As the blog-title “Brain Explorer” suggests, in this blog we will take you on a journey through the brain. Wonsang You and Sarah Moens, the writers of this blog (see the “About”- section for more information about the authors), want to take you on a wonderful journey through the brain, explore the complexity and the beauty of an impressive organ where sensations of the world around us come together, a multitude of information is processed, movement is initiated and learning expressed, just to name a few.
Since we both have different backgrounds, i.e. computational neuroscience and behavioral neuroscience, we hope to cover topics in a complementary way and cover a wide range of topics that could be of interest to a wider audience interested in neuroscience. Some advanced topics will be discussed as well, but in the end we want to make this blog accessible to everyone interested in neuroscience and hope to foster that interest and foster constructive discussions that could emerge from the ideas, questions and comments of fellow readers. So we definitely want and need your input, to make this a vivid, inspiring community page.
Blog messages will concern recent neuroscience news facts, published articles, neuroscience introductions, discussions…

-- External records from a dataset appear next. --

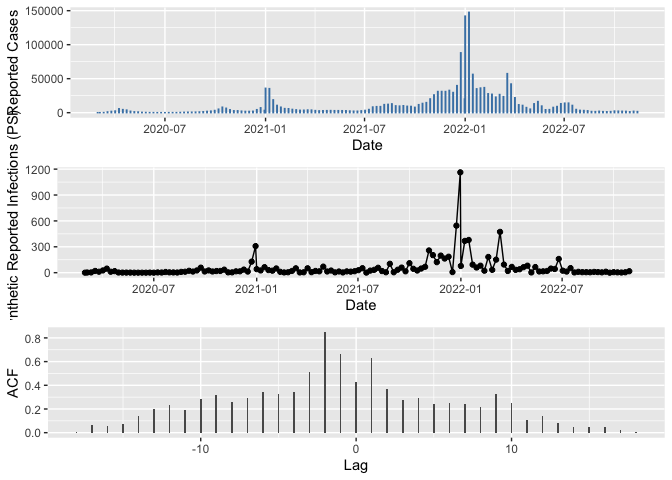
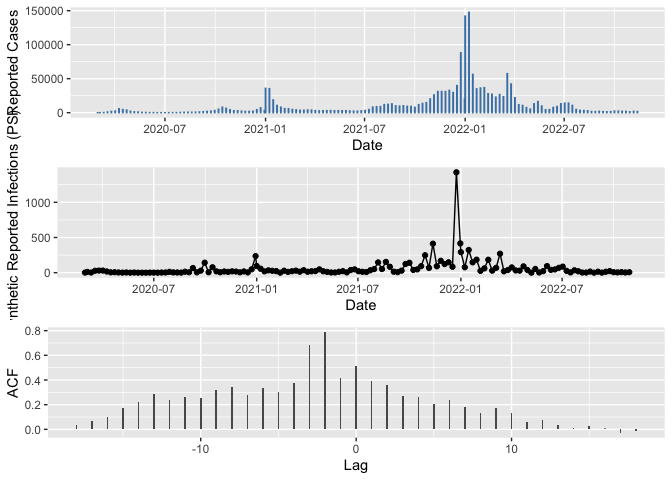
Updating code for new version

diff --git a/data-raw/Examples/02 Participatory Surveillance/README.md b/data-raw/Examples/02 Participatory Surveillance/README.md
@@ -99,22 +99,24 @@ The output tibble contains all the information used in calculating the
 synthetic values.
 
     ## Rows: 144
-    ## Columns: 15
+    ## Columns: 17
     ## $ Index               <int> 1, 2, 3, 4, 5, 6, 7, 8, 9, 10, 11, 12, 13, 14, 15,…
     ## $ Date                <date> 2020-02-29, 2020-03-04, 2020-03-11, 2020-03-18, 2…
     ## $ Year                <dbl> 2020, 2020, 2020, 2020, 2020, 2020, 2020, 2020, 20…
     ## $ Week                <dbl> 9, 10, 11, 12, 13, 14, 15, 16, 17, 18, 19, 20, 21,…
     ## $ WeeklyCases         <dbl> 2, 32, 189, 1106, 1906, 2474, 5770, 4561, 3837, 21…
     ## $ ReportingFraction   <dbl> 0.7, 0.7, 0.7, 0.7, 0.7, 0.7, 0.7, 0.7, 0.7, 0.7, …
-    ## $ EstimatedCasesDet   <dbl> 3, 46, 270, 1580, 2723, 3534, 8243, 6516, 5481, 30…
+    ## $ EstimatedCasesDet   <int> 2, 45, 270, 1580, 2722, 3534, 8242, 6515, 5481, 30…
     ## $ Population          <dbl> 5e+06, 5e+06, 5e+06, 5e+06, 5e+06, 5e+06, 5e+06, 5…
     ## $ ProportionEnrolled  <dbl> 0.005, 0.005, 0.005, 0.005, 0.005, 0.005, 0.005, 0…
     ## $ LeadingTime         <dbl> 2, 2, 2, 2, 2, 2, 2, 2, 2, 2, 2, 2, 2, 2, 2, 2, 2,…
     ## $ FPFraction          <dbl> 0.05, 0.05, 0.05, 0.05, 0.05, 0.05, 0.05, 0.05, 0.…
     ## $ TotalEnrolled       <dbl> 25000, 25000, 25000, 25000, 25000, 25000, 25000, 2…
-    ## $ WeeklyActiveUsers   <dbl> 19465, 17953, 17053, 19084, 16433, 18756, 16898, 1…
-    ## $ PSReportedCasesDet  <dbl> 1, 6, 9, 14, 29, 27, 23, 12, 7, 6, 3, 2, 1, 1, 0, …
-    ## $ PSSyntheticReported <dbl> 0, 2, 3, 20, 11, 26, 47, 11, 18, 2, 1, 1, 1, 0, 0,…
+    ## $ WeeklyActiveUsers   <dbl> 16774, 17379, 17668, 16271, 18973, 18865, 18364, 1…
+    ## $ AttackRateReported  <dbl> 0.0000004, 0.0000064, 0.0000378, 0.0002212, 0.0003…
+    ## $ AttackRateEstimated <dbl> 5.714286e-07, 9.142857e-06, 5.400000e-05, 3.160000…
+    ## $ PSReportedCasesMean <dbl> 1, 5, 11, 14, 32, 23, 20, 11, 6, 6, 3, 2, 1, 1, 0,…
+    ## $ PSSyntheticReported <dbl> 1, 11, 2, 27, 30, 30, 17, 5, 7, 3, 1, 3, 0, 2, 0, …
 
 We can now show the results via three plots. These include:
 

diff --git a/README.md b/README.md
@@ -13,6 +13,9 @@ Here are some examples that may be useful
 - [Creating synthetic data from our world in data](
 https://github.com/JimDuggan/p2synthr/tree/main/data-raw/Examples/01%20OWID)
 
+- [Creating participatory surveillance synthetic data](
+https://github.com/JimDuggan/p2synthr/tree/main/data-raw/Examples/02%20Participatory%20Surveillance)
+
 ### Author Information
 
 - Author: Jim Duggan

Although the goal is to cover a wide range of topics, the authors are particularly interested in functional brain networks on the one hand and sleep on the other hand, so these topics will get some extra attention and will be discussed more elaborately.
Any comments on the progress of this blog and your input is appreciated. We hope you join us on our journey!
Wonsang and Sarah
Self-organized criticality is a concept which was first proposed by Bak et al. (1988) in the field of physics. What is the critical state of a dynamical system? Simply describing, it can be regarded as a critical point of phase transition. You can imagine the zero degree as a critical boundary between water and ice. In this critical state, water is in the form of snowflakes, and is known to have fractal structure and self-similarity. In general, any system in the critical state exhibits fractal scaling properties. Indeed, Bak et al. proposed that the 1/f noise is a temporal sign of self-organized criticality.
The concept is useful to investigate any natural or spontaneous system without any external stimulation or behavior. Let us think of the brain in resting state. If we observe the spontaneous activity of the brain in resting state, does the brain exhibit any fingerprint of self-organized criticality? The answer is ‘yes’. Plenz and Thiagarajan (2007) showed spatiotemporal patterns of spontaneous neuronal activity in the brain cortex, and they call such a phenomenon ‘neuronal avalanche’. Such patterns have fractal scaling properties in terms of probability density distribution of delay duration of consecutive active neurons.
Measuring neuronal activity through local field potential (LFP) and the groups of consecutive active neurons (TRENDS in Neurosciences)
The self-organized criticality is consistently observed not only in micro-scale recordings but also the macro-scale neuroimaging data. Kitzbichler et al. (2009) observed the criticality properties both in MEG and in functional MRI data by using newly defined measurements such as the phase locking interval (PLI) and the global lability of synchronization. The probability density distribution of phase locking intervals has power-law scaling, i.e., linear relationship in logarithmic scales.
The probability distribution of phase locking interval of functional MRI data (Ed Bullmore et al. 2009)
Self-organized criticality is a very promising concept for resting state brain analysis since it is dedicated to analyze spontaneous dynamic systems. Recently, some scientists are investigating the relationship between self-organized criticality and fractal behavior of the brain.
- P. Bak, C. Tang, K. Wiesenfeld, Self-organized criticality, Physical Review A. 38 (1988).
- D. Plenz, T.C. Thiagarajan, The organizing principles of neuronal avalanches: cell assemblies in the cortex?, Trends In Neurosciences. 30 (2007) 101-10.
- M.G. Kitzbichler, M.L. Smith, S.R. Christensen, E. Bullmore, Broadband criticality of human brain network synchronization., PLoS Computational Biology. 5 (2009) e1000314.
- E. Bullmore, A. Barnes, D.S. Bassett, A. Fornito, M. Kitzbichler, D. Meunier, et al., Generic aspects of complexity in brain imaging data and other biological systems., NeuroImage. 47 (2009) 1125-34.
In this talk, we address two issues on (1) how to apply fractal theories to the functional connectivity analysis of the brain, and (2) to introduce the concept of fractal connectivity as the convergence of wavelet correlation in long memory processes.